*GOAL OF THE EXERCISE*
Below is a set of records; reproduce them exactly without their pictures.

====== GIVEN DATA ======

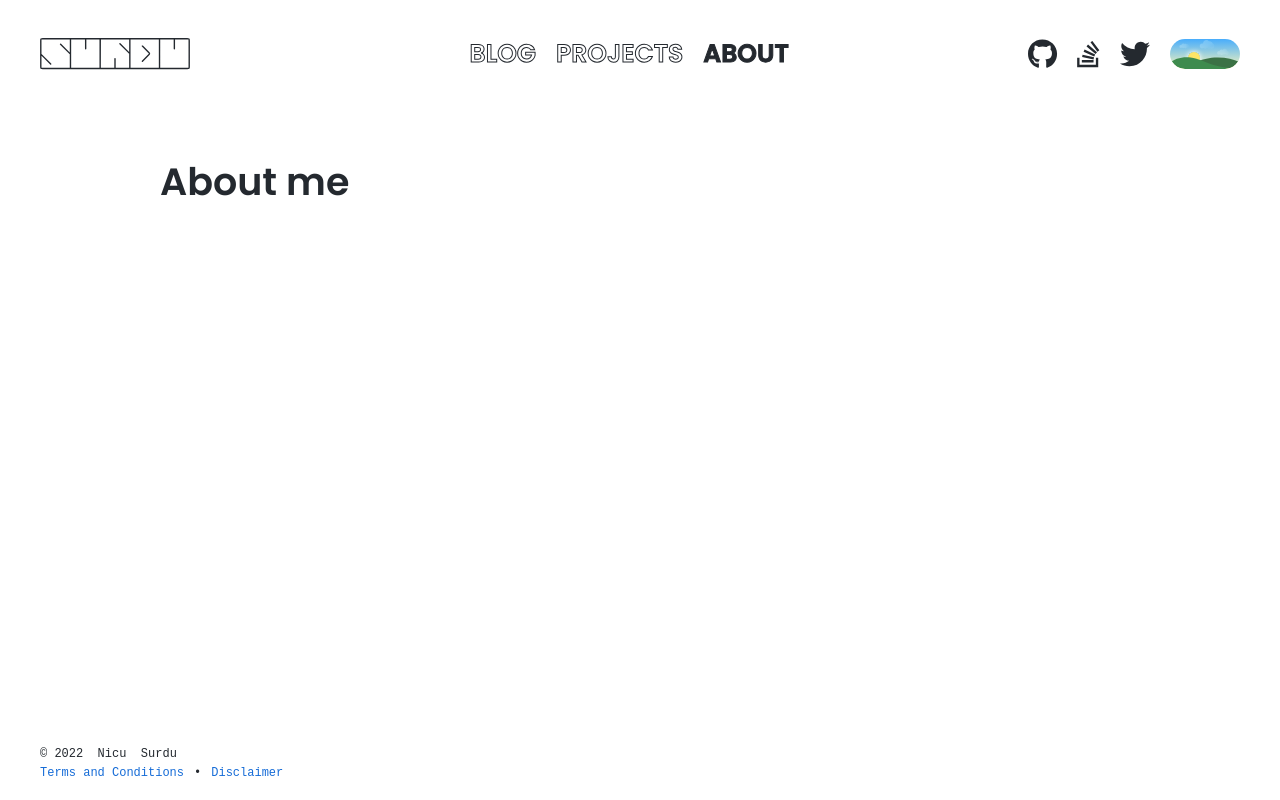
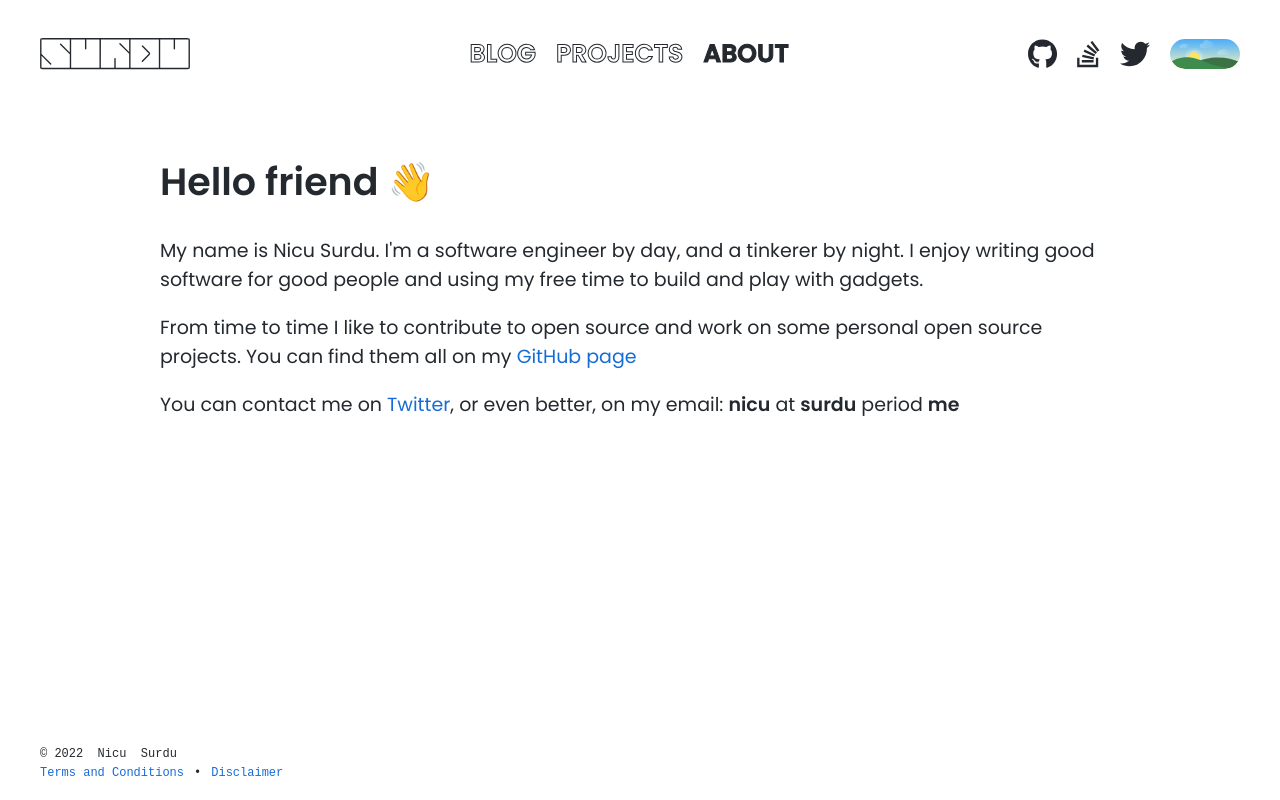
Before and after one commit to surdu/surdu.me, a Next.js app: page /about in a window 1280 px wide. Built offline with nearby package versions, Linux system fonts and the light colour scheme.

Commit message:
Added about page

```diff
--- a/pages/about.tsx
+++ b/pages/about.tsx
@@ -1,9 +1,30 @@
+import Head from "next/head";
 import Layout from "~/components/Layout";
 
 export default function Home() {
   return (
     <Layout>
-      <h1>About me</h1>
+      <Head>
+        <title>About Me</title>
+      </Head>
+      <h1>Hello friend 👋</h1>
+      <p>
+        My name is Nicu Surdu. I'm a software engineer by day, and a tinkerer by
+        night. I enjoy writing good software for good people and using my free
+        time to build and play with gadgets.
+      </p>
+
+      <p>
+        From time to time I like to contribute to open source and work on some
+        personal open source projects. You can find them all on my{" "}
+        <a href="https://github.com/surdu">GitHub page</a>
+      </p>
+
+      <p>
+        You can contact me on <a href="https://twitter.com/surdume">Twitter</a>,
+        or even better, on my email: <strong>nicu</strong> at{" "}
+        <strong>surdu</strong> period <strong>me</strong>
+      </p>
     </Layout>
   );
 }
--- a/pages/blog/index.tsx
+++ b/pages/blog/index.tsx
@@ -3,6 +3,7 @@ import { getAllPosts, Post } from "~/lib/post";
 import BlogEntry from "~/components/BlogEntry/BlogEntry";
 
 import styles from "./blog.module.scss";
+import Head from "next/head";
 
 interface BlogProps {
   posts: Post[];
@@ -12,6 +13,10 @@ interface BlogProps {
 export default function Blog({ posts, featuredPost }: BlogProps) {
   return (
     <Layout>
+      <Head>
+        <title>Surdu Nicu's Blog</title>
+      </Head>
+
       {featuredPost && (
         <>
           <h1 className={styles.pageTitle}>Blog</h1>
```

======

*SOLUTION TO THIS PROBLEM*
Before and after one commit to surdu/surdu.me, a Next.js app: page /about in a window 1280 px wide. Built offline with nearby package versions, Linux system fonts and the light colour scheme.

Commit message:
Added about page

```diff
--- a/pages/about.tsx
+++ b/pages/about.tsx
@@ -1,9 +1,30 @@
+import Head from "next/head";
 import Layout from "~/components/Layout";
 
 export default function Home() {
   return (
     <Layout>
-      <h1>About me</h1>
+      <Head>
+        <title>About Me</title>
+      </Head>
+      <h1>Hello friend 👋</h1>
+      <p>
+        My name is Nicu Surdu. I'm a software engineer by day, and a tinkerer by
+        night. I enjoy writing good software for good people and using my free
+        time to build and play with gadgets.
+      </p>
+
+      <p>
+        From time to time I like to contribute to open source and work on some
+        personal open source projects. You can find them all on my{" "}
+        <a href="https://github.com/surdu">GitHub page</a>
+      </p>
+
+      <p>
+        You can contact me on <a href="https://twitter.com/surdume">Twitter</a>,
+        or even better, on my email: <strong>nicu</strong> at{" "}
+        <strong>surdu</strong> period <strong>me</strong>
+      </p>
     </Layout>
   );
 }
--- a/pages/blog/index.tsx
+++ b/pages/blog/index.tsx
@@ -3,6 +3,7 @@ import { getAllPosts, Post } from "~/lib/post";
 import BlogEntry from "~/components/BlogEntry/BlogEntry";
 
 import styles from "./blog.module.scss";
+import Head from "next/head";
 
 interface BlogProps {
   posts: Post[];
@@ -12,6 +13,10 @@ interface BlogProps {
 export default function Blog({ posts, featuredPost }: BlogProps) {
   return (
     <Layout>
+      <Head>
+        <title>Surdu Nicu's Blog</title>
+      </Head>
+
       {featuredPost && (
         <>
           <h1 className={styles.pageTitle}>Blog</h1>
```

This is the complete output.